Last but not least, our 2014 transcription rate, which is the average number of manuscripts transcribed per week, has topped 100 for the first time.

A hearty congratulations to all our transcribers who continue to amaze us with both the quantity and quality of their work.

Of the total 9,164 manuscripts that have now been transcribed or partially transcribed, 8,287 (90%) have been checked and approved by TB editorial staff. We are still working through a significant backlog of submitted transcripts which should be resolved by next week’s update.

The more detailed state of progress is as follows:
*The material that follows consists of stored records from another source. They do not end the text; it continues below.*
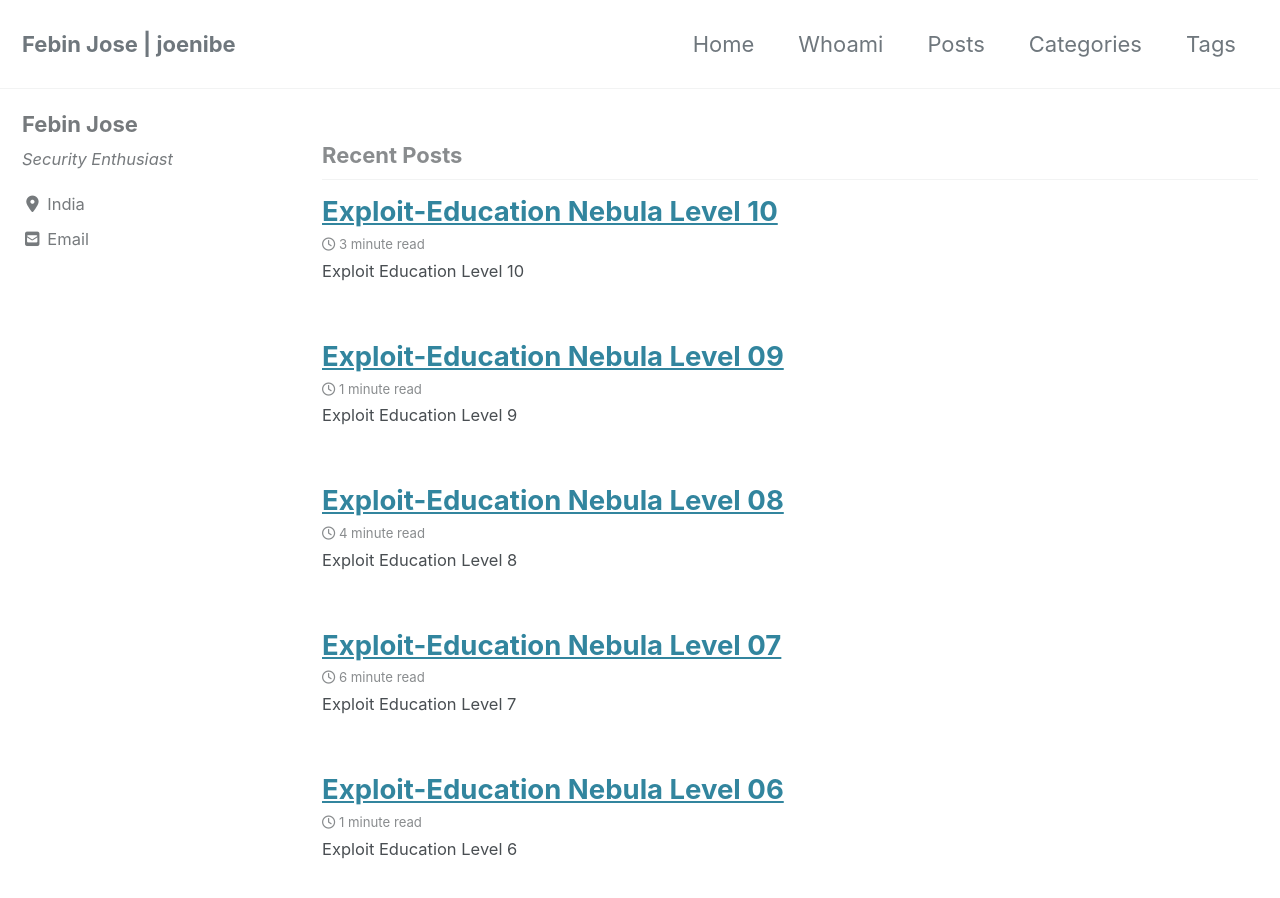
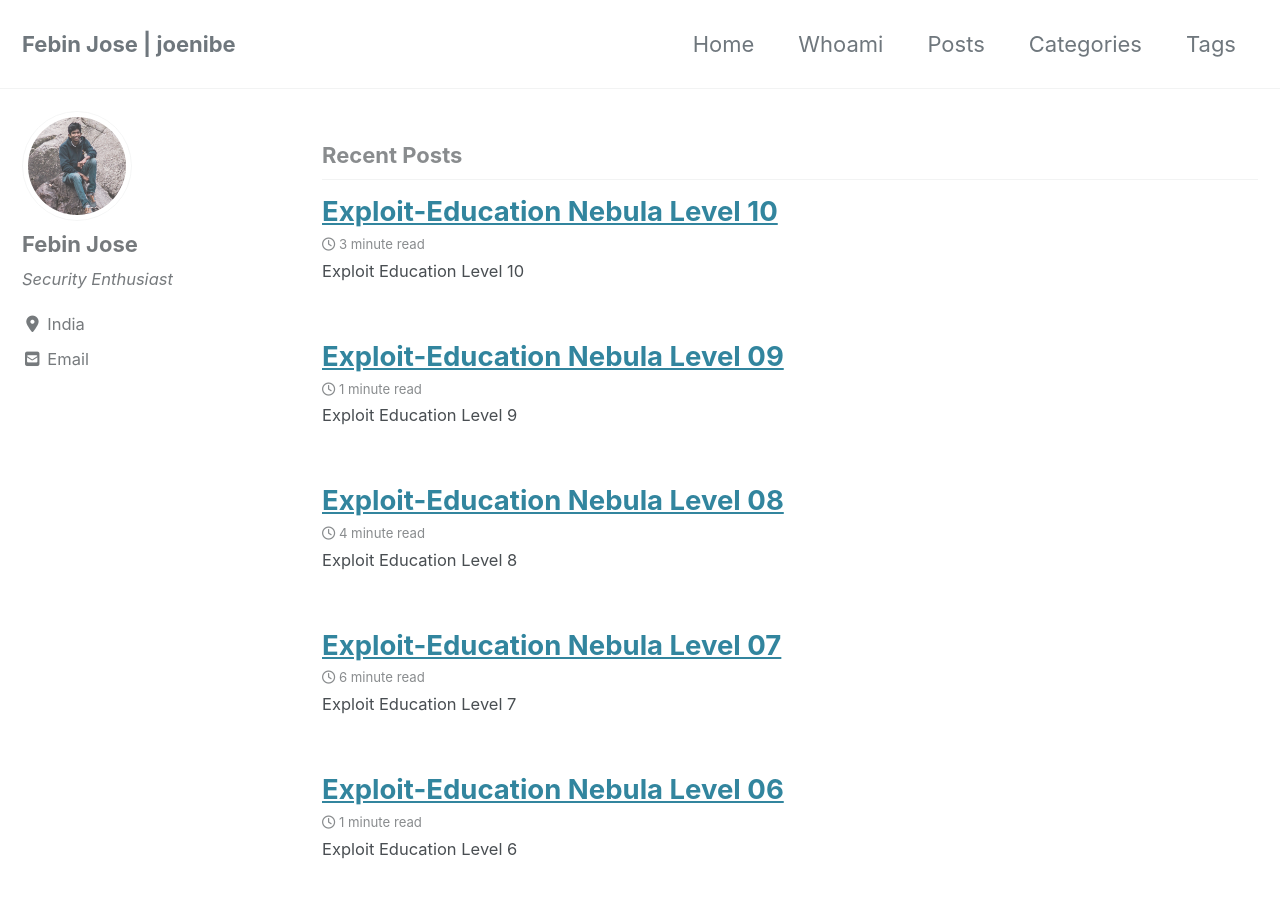
Before and after one commit to JoeNibe/JoeNibe.github.io, a Jekyll site: the page built from index.html, in a window 1280 px wide and 900 px high. Built offline with Jekyll 4.4.1, drawn with Linux system fonts in a browser that asks for light colours; cached includes are drawn as plain includes; nearby versions of some CDN libraries; the list of posts is cut into pages by our own code.

Commit message:
author image

```diff
--- a/_config.yml
+++ b/_config.yml
@@ -109,7 +109,7 @@
 # Site Author
 author:
   name             : "Febin Jose"
-  avatar           : # path of avatar image, e.g. "/assets/images/bio-photo.jpg"
+  avatar           : "/assets/images/author1.png"
   bio              : "Security Enthusiast"
   location         : "India"
   email            : "febinjose5172@gmail.com"
```
Also changed, not shown: assets/images/author1.png (added).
Box No. of manuscripts worked on No. of manuscripts in box Completion
Box 1 103 794 12%
Box 2 465 753 61%
Box 5 163 290 56%
Box 15 43 914 5%
Box 18 2 192 1%
Box 27 350 350 100%
Box 29 5 122 4%
Box 31 9 302 2%
Box 34 23 398 5%
Box 35 286 439 65%
Box 36 19 418 4%
Box 37 14 487 2%
Box 38 42 424 9%
Box 39 5 282 1%
Box 41 76 528 13%
Box 42 67 910 7%
Box 44 50 201 24%
Box 50 159 198 79%
Box 51 372 940 39%
Box 57 9 420 2%
Box 62 55 565 10%
Box 70 295 350 84%
Box 71 663 663 100%
Box 72 612 664 92%
Box 73 151 151 100%
Box 79 199 199 100%
Box 95 123 147 83%
Box 96 534 539 99%
Box 97 85 296 28%
Box 98 218 499 43%
Box 100 183 422 41%
Box 107 476 538 88%
Box 115 276 307 89%
Box 116 498 864 57%
Box 117 304 853 35%
Box 118 167 880 18%
Box 119 255 990 22%
Box 121 125 526 22%
Box 122 286 717 39%
Box 139 40 40 100%
Box 150 114 972 11%
Box 169 161 728 22%
Add MSS 537 498 744 66%
Add MSS 538 230 858 36%
Add MSS 539 354 948 37%
Overall 9,164 23,881 38%

 
Dr Michael Quinn, Senior Research Associate at the Bentham Project, is preparing the authoritative edition of Bentham’s economic writings for publication in the Collected Works of Jeremy Bentham. Dr Quinn is currently working on manuscripts in boxes 1, 2 and 150. Boxes 1 and 2 contain Bentham’s ideas on political economy, whilst Box 150 focuses on preventive police (more specifically the Thames Police Bill, which Bentham drew up in conjunction with the magistrate, Patrick Colquhoun). Assistance from TB volunteers in completing the transcription of these three boxes would be gratefully received. Full acknowledgement in the resulting published volume will be given to the transcribers of manuscripts used.

Finally, on 1 July 2014, the TB editorial team will be running a focus-group at UCL discussing the application of handwritten text recognition technology to Bentham’s manuscripts. Any interested parties are warmly invited to attend, and lunch will be provided. For more details, please see this link or email k.grint@ucl.ac.uk.